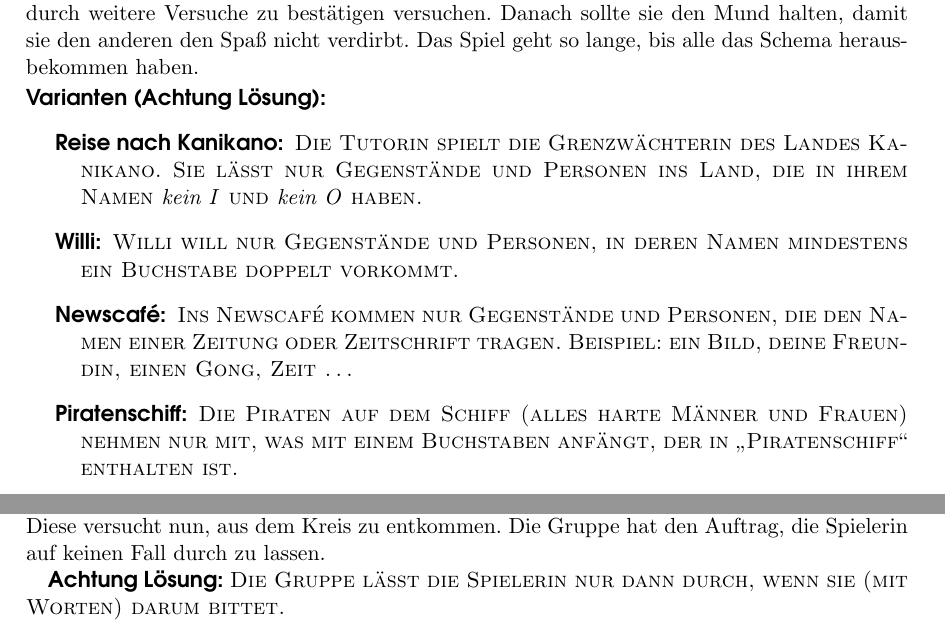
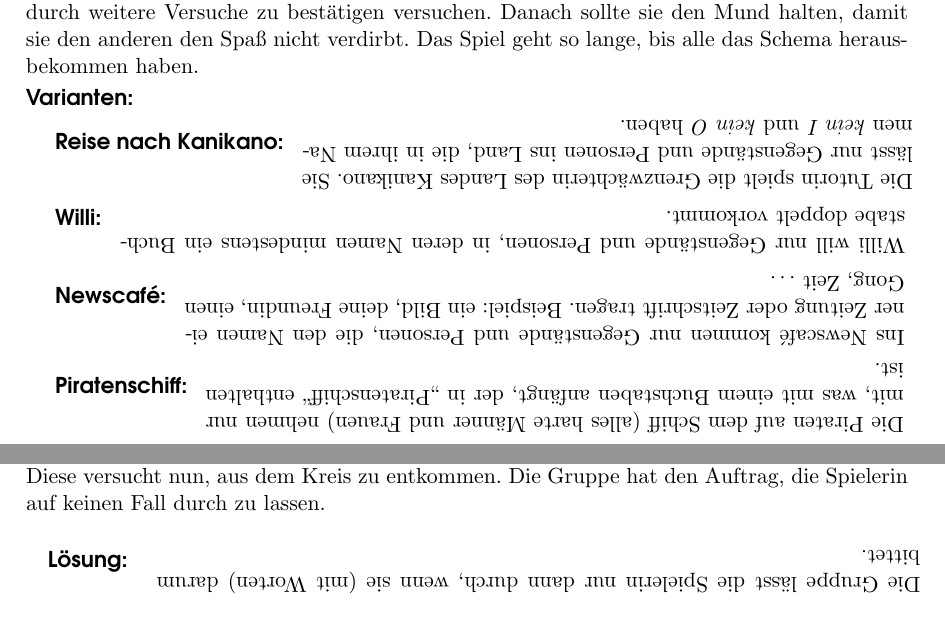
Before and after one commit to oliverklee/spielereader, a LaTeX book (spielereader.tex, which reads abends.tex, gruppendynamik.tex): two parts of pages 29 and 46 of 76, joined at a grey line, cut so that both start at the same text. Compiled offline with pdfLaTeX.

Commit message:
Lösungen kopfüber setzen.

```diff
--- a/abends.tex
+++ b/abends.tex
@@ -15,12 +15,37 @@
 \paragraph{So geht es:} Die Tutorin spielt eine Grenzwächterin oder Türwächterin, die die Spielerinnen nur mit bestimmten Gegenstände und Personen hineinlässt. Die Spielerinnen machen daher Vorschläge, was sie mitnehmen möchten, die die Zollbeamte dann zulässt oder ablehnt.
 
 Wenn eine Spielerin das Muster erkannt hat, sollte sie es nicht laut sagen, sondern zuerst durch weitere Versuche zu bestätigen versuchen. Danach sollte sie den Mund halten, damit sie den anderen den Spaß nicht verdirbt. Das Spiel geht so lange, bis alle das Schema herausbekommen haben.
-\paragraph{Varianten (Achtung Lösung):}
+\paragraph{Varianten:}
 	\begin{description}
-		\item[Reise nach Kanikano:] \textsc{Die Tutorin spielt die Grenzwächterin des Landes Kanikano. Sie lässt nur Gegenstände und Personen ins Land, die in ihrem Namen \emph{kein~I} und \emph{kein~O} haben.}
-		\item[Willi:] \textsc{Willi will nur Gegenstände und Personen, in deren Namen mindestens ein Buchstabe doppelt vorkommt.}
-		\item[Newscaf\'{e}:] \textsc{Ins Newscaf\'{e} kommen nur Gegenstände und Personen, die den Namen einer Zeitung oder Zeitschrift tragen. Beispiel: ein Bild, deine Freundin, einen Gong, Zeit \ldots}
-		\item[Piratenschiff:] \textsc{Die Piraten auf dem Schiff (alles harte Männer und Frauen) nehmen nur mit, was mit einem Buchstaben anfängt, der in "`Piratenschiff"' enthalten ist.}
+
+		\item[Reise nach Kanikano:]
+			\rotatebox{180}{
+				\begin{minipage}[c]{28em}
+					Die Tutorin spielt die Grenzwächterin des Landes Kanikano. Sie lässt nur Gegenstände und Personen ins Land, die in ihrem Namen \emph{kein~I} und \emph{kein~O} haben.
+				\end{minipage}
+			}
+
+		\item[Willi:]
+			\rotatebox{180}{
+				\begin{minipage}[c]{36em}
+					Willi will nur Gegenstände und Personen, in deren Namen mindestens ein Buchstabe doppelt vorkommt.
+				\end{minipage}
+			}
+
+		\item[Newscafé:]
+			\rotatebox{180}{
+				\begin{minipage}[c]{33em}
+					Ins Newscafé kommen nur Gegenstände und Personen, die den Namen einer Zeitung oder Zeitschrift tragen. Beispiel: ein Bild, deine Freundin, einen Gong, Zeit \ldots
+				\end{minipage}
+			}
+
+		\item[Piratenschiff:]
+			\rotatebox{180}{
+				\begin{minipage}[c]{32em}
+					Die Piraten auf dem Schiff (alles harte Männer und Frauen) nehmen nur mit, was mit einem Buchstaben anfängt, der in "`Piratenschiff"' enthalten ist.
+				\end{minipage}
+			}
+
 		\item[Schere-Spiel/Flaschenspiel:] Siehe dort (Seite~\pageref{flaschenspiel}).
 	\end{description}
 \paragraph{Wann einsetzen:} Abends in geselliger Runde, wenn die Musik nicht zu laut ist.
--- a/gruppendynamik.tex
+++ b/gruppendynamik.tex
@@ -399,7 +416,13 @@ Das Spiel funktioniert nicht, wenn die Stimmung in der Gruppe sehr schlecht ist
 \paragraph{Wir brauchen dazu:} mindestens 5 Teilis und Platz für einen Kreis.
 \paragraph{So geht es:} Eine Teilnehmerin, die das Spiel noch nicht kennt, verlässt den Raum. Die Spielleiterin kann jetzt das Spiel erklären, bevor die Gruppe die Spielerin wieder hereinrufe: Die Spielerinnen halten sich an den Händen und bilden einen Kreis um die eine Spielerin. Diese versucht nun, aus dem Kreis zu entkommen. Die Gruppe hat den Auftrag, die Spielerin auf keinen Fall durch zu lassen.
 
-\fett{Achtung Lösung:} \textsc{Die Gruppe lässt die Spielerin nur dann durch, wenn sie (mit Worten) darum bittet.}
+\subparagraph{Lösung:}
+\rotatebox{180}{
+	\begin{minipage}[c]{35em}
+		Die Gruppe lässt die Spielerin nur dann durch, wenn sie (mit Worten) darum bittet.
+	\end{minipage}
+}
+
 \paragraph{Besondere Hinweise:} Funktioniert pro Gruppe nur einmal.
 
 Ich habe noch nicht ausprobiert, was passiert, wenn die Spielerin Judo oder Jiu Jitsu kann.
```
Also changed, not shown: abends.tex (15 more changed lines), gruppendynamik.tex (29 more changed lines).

▶ _Aim of the task_:
Print the records above verbatim, pictures excluded.

▶ _Final answer_:
Before and after one commit to oliverklee/spielereader, a LaTeX book (spielereader.tex, which reads abends.tex, gruppendynamik.tex): two parts of pages 29 and 46 of 76, joined at a grey line, cut so that both start at the same text. Compiled offline with pdfLaTeX.

Commit message:
Lösungen kopfüber setzen.

```diff
--- a/abends.tex
+++ b/abends.tex
@@ -15,12 +15,37 @@
 \paragraph{So geht es:} Die Tutorin spielt eine Grenzwächterin oder Türwächterin, die die Spielerinnen nur mit bestimmten Gegenstände und Personen hineinlässt. Die Spielerinnen machen daher Vorschläge, was sie mitnehmen möchten, die die Zollbeamte dann zulässt oder ablehnt.
 
 Wenn eine Spielerin das Muster erkannt hat, sollte sie es nicht laut sagen, sondern zuerst durch weitere Versuche zu bestätigen versuchen. Danach sollte sie den Mund halten, damit sie den anderen den Spaß nicht verdirbt. Das Spiel geht so lange, bis alle das Schema herausbekommen haben.
-\paragraph{Varianten (Achtung Lösung):}
+\paragraph{Varianten:}
 	\begin{description}
-		\item[Reise nach Kanikano:] \textsc{Die Tutorin spielt die Grenzwächterin des Landes Kanikano. Sie lässt nur Gegenstände und Personen ins Land, die in ihrem Namen \emph{kein~I} und \emph{kein~O} haben.}
-		\item[Willi:] \textsc{Willi will nur Gegenstände und Personen, in deren Namen mindestens ein Buchstabe doppelt vorkommt.}
-		\item[Newscaf\'{e}:] \textsc{Ins Newscaf\'{e} kommen nur Gegenstände und Personen, die den Namen einer Zeitung oder Zeitschrift tragen. Beispiel: ein Bild, deine Freundin, einen Gong, Zeit \ldots}
-		\item[Piratenschiff:] \textsc{Die Piraten auf dem Schiff (alles harte Männer und Frauen) nehmen nur mit, was mit einem Buchstaben anfängt, der in "`Piratenschiff"' enthalten ist.}
+
+		\item[Reise nach Kanikano:]
+			\rotatebox{180}{
+				\begin{minipage}[c]{28em}
+					Die Tutorin spielt die Grenzwächterin des Landes Kanikano. Sie lässt nur Gegenstände und Personen ins Land, die in ihrem Namen \emph{kein~I} und \emph{kein~O} haben.
+				\end{minipage}
+			}
+
+		\item[Willi:]
+			\rotatebox{180}{
+				\begin{minipage}[c]{36em}
+					Willi will nur Gegenstände und Personen, in deren Namen mindestens ein Buchstabe doppelt vorkommt.
+				\end{minipage}
+			}
+
+		\item[Newscafé:]
+			\rotatebox{180}{
+				\begin{minipage}[c]{33em}
+					Ins Newscafé kommen nur Gegenstände und Personen, die den Namen einer Zeitung oder Zeitschrift tragen. Beispiel: ein Bild, deine Freundin, einen Gong, Zeit \ldots
+				\end{minipage}
+			}
+
+		\item[Piratenschiff:]
+			\rotatebox{180}{
+				\begin{minipage}[c]{32em}
+					Die Piraten auf dem Schiff (alles harte Männer und Frauen) nehmen nur mit, was mit einem Buchstaben anfängt, der in "`Piratenschiff"' enthalten ist.
+				\end{minipage}
+			}
+
 		\item[Schere-Spiel/Flaschenspiel:] Siehe dort (Seite~\pageref{flaschenspiel}).
 	\end{description}
 \paragraph{Wann einsetzen:} Abends in geselliger Runde, wenn die Musik nicht zu laut ist.
--- a/gruppendynamik.tex
+++ b/gruppendynamik.tex
@@ -399,7 +416,13 @@ Das Spiel funktioniert nicht, wenn die Stimmung in der Gruppe sehr schlecht ist
 \paragraph{Wir brauchen dazu:} mindestens 5 Teilis und Platz für einen Kreis.
 \paragraph{So geht es:} Eine Teilnehmerin, die das Spiel noch nicht kennt, verlässt den Raum. Die Spielleiterin kann jetzt das Spiel erklären, bevor die Gruppe die Spielerin wieder hereinrufe: Die Spielerinnen halten sich an den Händen und bilden einen Kreis um die eine Spielerin. Diese versucht nun, aus dem Kreis zu entkommen. Die Gruppe hat den Auftrag, die Spielerin auf keinen Fall durch zu lassen.
 
-\fett{Achtung Lösung:} \textsc{Die Gruppe lässt die Spielerin nur dann durch, wenn sie (mit Worten) darum bittet.}
+\subparagraph{Lösung:}
+\rotatebox{180}{
+	\begin{minipage}[c]{35em}
+		Die Gruppe lässt die Spielerin nur dann durch, wenn sie (mit Worten) darum bittet.
+	\end{minipage}
+}
+
 \paragraph{Besondere Hinweise:} Funktioniert pro Gruppe nur einmal.
 
 Ich habe noch nicht ausprobiert, was passiert, wenn die Spielerin Judo oder Jiu Jitsu kann.
```
Also changed, not shown: abends.tex (15 more changed lines), gruppendynamik.tex (29 more changed lines).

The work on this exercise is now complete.